Change detection data:
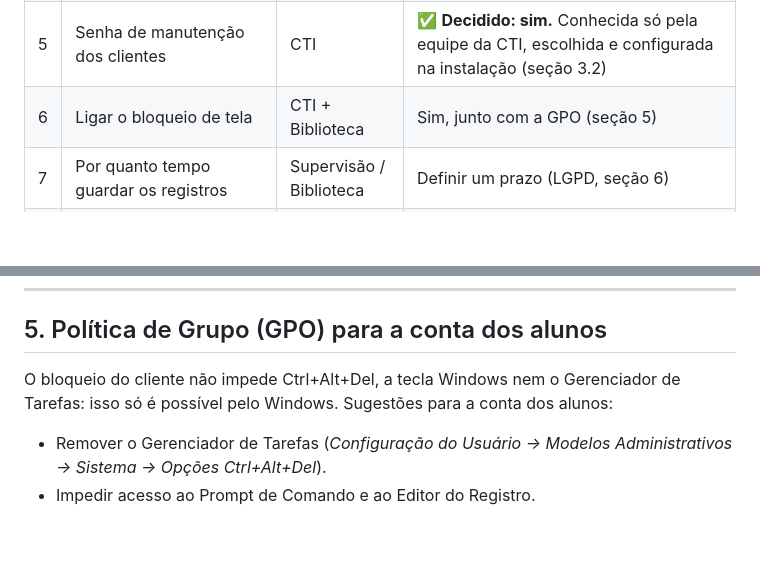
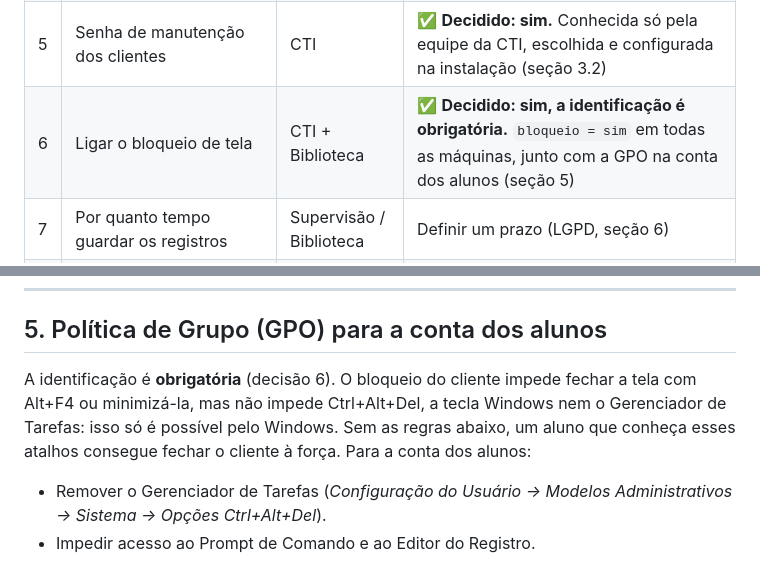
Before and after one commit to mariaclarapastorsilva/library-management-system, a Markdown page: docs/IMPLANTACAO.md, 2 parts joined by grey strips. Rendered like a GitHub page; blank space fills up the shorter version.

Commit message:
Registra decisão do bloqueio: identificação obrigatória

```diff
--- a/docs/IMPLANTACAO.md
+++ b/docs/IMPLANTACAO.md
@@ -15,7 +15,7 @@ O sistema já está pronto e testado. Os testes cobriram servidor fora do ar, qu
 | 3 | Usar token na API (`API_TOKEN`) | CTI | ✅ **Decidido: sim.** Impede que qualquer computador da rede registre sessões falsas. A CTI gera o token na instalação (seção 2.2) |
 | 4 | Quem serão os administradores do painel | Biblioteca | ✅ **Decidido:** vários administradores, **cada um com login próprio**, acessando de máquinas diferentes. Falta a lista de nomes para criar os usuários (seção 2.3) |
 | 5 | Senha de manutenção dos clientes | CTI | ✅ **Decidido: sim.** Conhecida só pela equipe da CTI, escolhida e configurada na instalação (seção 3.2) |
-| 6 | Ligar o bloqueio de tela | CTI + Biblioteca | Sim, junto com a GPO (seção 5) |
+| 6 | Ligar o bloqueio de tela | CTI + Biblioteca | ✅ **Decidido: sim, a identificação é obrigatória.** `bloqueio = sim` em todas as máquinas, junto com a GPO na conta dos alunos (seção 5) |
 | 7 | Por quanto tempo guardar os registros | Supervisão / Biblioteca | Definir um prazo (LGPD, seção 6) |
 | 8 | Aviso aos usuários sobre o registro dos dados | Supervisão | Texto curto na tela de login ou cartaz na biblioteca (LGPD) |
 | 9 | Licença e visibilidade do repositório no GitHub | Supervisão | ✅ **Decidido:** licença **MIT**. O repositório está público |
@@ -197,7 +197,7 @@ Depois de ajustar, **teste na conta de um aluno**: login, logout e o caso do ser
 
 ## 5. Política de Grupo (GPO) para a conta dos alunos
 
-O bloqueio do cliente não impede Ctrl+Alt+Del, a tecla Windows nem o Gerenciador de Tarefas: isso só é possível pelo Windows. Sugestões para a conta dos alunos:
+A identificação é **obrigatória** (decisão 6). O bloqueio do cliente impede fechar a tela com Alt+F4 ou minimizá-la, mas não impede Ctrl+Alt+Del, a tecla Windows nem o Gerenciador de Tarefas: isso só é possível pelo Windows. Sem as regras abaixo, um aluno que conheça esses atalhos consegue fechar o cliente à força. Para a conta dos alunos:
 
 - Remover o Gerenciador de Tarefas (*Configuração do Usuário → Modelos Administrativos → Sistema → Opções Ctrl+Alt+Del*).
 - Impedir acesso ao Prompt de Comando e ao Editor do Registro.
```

> _Requirement_
Keep the pictures out of your copy, and repeat every entry above exactly.

> _Answer space_
Before and after one commit to mariaclarapastorsilva/library-management-system, a Markdown page: docs/IMPLANTACAO.md, 2 parts joined by grey strips. Rendered like a GitHub page; blank space fills up the shorter version.

Commit message:
Registra decisão do bloqueio: identificação obrigatória

```diff
--- a/docs/IMPLANTACAO.md
+++ b/docs/IMPLANTACAO.md
@@ -15,7 +15,7 @@ O sistema já está pronto e testado. Os testes cobriram servidor fora do ar, qu
 | 3 | Usar token na API (`API_TOKEN`) | CTI | ✅ **Decidido: sim.** Impede que qualquer computador da rede registre sessões falsas. A CTI gera o token na instalação (seção 2.2) |
 | 4 | Quem serão os administradores do painel | Biblioteca | ✅ **Decidido:** vários administradores, **cada um com login próprio**, acessando de máquinas diferentes. Falta a lista de nomes para criar os usuários (seção 2.3) |
 | 5 | Senha de manutenção dos clientes | CTI | ✅ **Decidido: sim.** Conhecida só pela equipe da CTI, escolhida e configurada na instalação (seção 3.2) |
-| 6 | Ligar o bloqueio de tela | CTI + Biblioteca | Sim, junto com a GPO (seção 5) |
+| 6 | Ligar o bloqueio de tela | CTI + Biblioteca | ✅ **Decidido: sim, a identificação é obrigatória.** `bloqueio = sim` em todas as máquinas, junto com a GPO na conta dos alunos (seção 5) |
 | 7 | Por quanto tempo guardar os registros | Supervisão / Biblioteca | Definir um prazo (LGPD, seção 6) |
 | 8 | Aviso aos usuários sobre o registro dos dados | Supervisão | Texto curto na tela de login ou cartaz na biblioteca (LGPD) |
 | 9 | Licença e visibilidade do repositório no GitHub | Supervisão | ✅ **Decidido:** licença **MIT**. O repositório está público |
@@ -197,7 +197,7 @@ Depois de ajustar, **teste na conta de um aluno**: login, logout e o caso do ser
 
 ## 5. Política de Grupo (GPO) para a conta dos alunos
 
-O bloqueio do cliente não impede Ctrl+Alt+Del, a tecla Windows nem o Gerenciador de Tarefas: isso só é possível pelo Windows. Sugestões para a conta dos alunos:
+A identificação é **obrigatória** (decisão 6). O bloqueio do cliente impede fechar a tela com Alt+F4 ou minimizá-la, mas não impede Ctrl+Alt+Del, a tecla Windows nem o Gerenciador de Tarefas: isso só é possível pelo Windows. Sem as regras abaixo, um aluno que conheça esses atalhos consegue fechar o cliente à força. Para a conta dos alunos:
 
 - Remover o Gerenciador de Tarefas (*Configuração do Usuário → Modelos Administrativos → Sistema → Opções Ctrl+Alt+Del*).
 - Impedir acesso ao Prompt de Comando e ao Editor do Registro.
```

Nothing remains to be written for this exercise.